### [EXERCISE PROMPT]
The copy must match the data below line for line and contain no images.

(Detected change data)
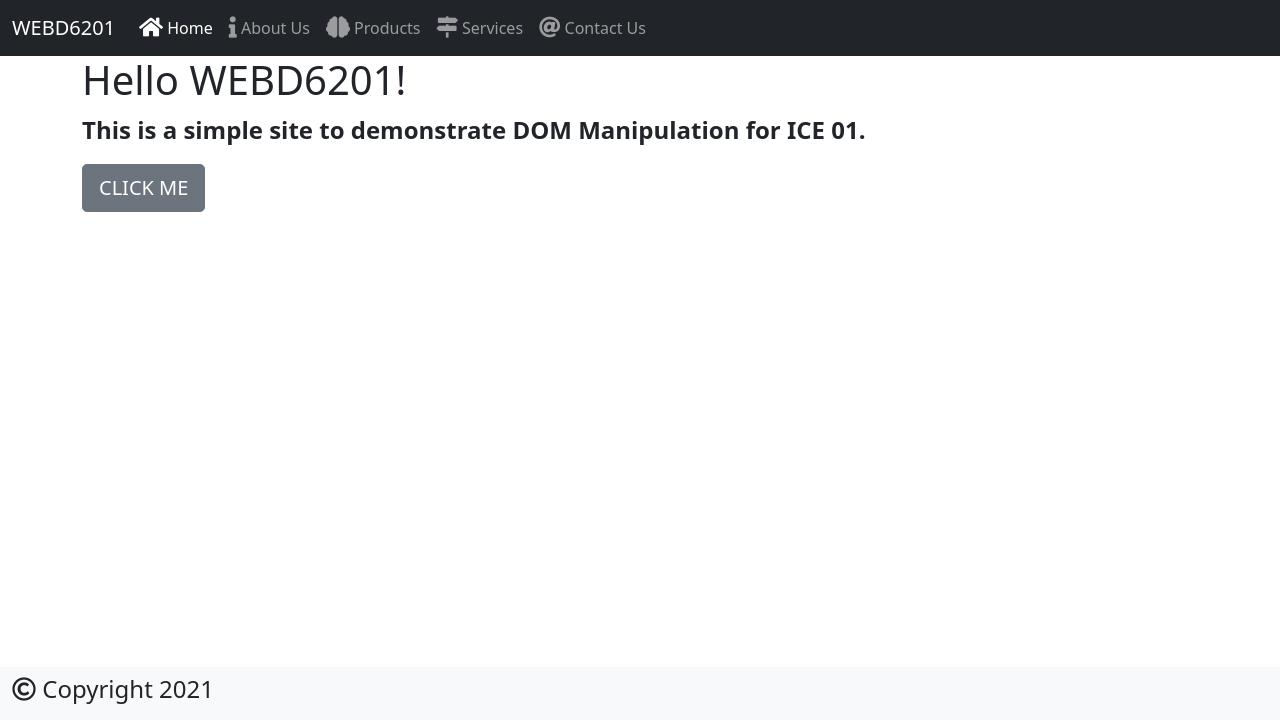
Repository: GarlicButterBoy/WEBD6201-Week1
Page: index.html
These files come from the project's save history. The page is drawn as it stood at one moment and after a run of saves; the edit follows.
The browser window is 1280 px wide. The pictures show the whole page.

Above is the page before, as saved 2021-01-20 09:43:42.

After the next 2 saves:
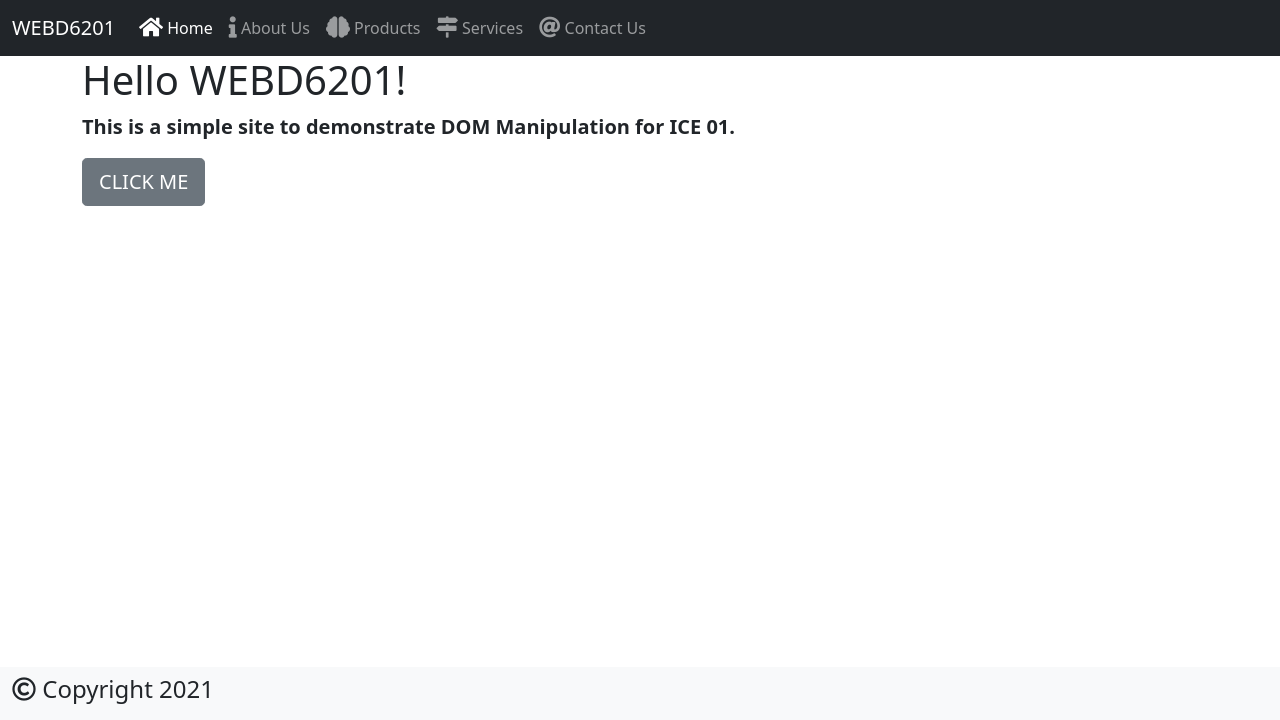
The 2 saves are shown as one change because they came seconds apart.
The last was saved 13 s later.
--- a/Scripts/app.js
+++ b/Scripts/app.js
@@ -20,7 +20,7 @@
 
        let paragraphOneElement = document.getElementById("paragraphOne");
 
-       paragraphOneElement.className = "fs-4 fw-bold";
+       paragraphOneElement.className = "fs-5 fw-bold";
        paragraphOneElement.textContent = paragraphOneText;
 
        for (let index = 0; index < 5; index++)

### [ANSWER FOR THE TASK]
Repository: GarlicButterBoy/WEBD6201-Week1
Page: index.html
These files come from the project's save history. The page is drawn as it stood at one moment and after a run of saves; the edit follows.
The browser window is 1280 px wide. The pictures show the whole page.

Above is the page before, as saved 2021-01-20 09:43:42.

After the next 2 saves:
The 2 saves are shown as one change because they came seconds apart.
The last was saved 13 s later.
--- a/Scripts/app.js
+++ b/Scripts/app.js
@@ -20,7 +20,7 @@
 
        let paragraphOneElement = document.getElementById("paragraphOne");
 
-       paragraphOneElement.className = "fs-4 fw-bold";
+       paragraphOneElement.className = "fs-5 fw-bold";
        paragraphOneElement.textContent = paragraphOneText;
 
        for (let index = 0; index < 5; index++)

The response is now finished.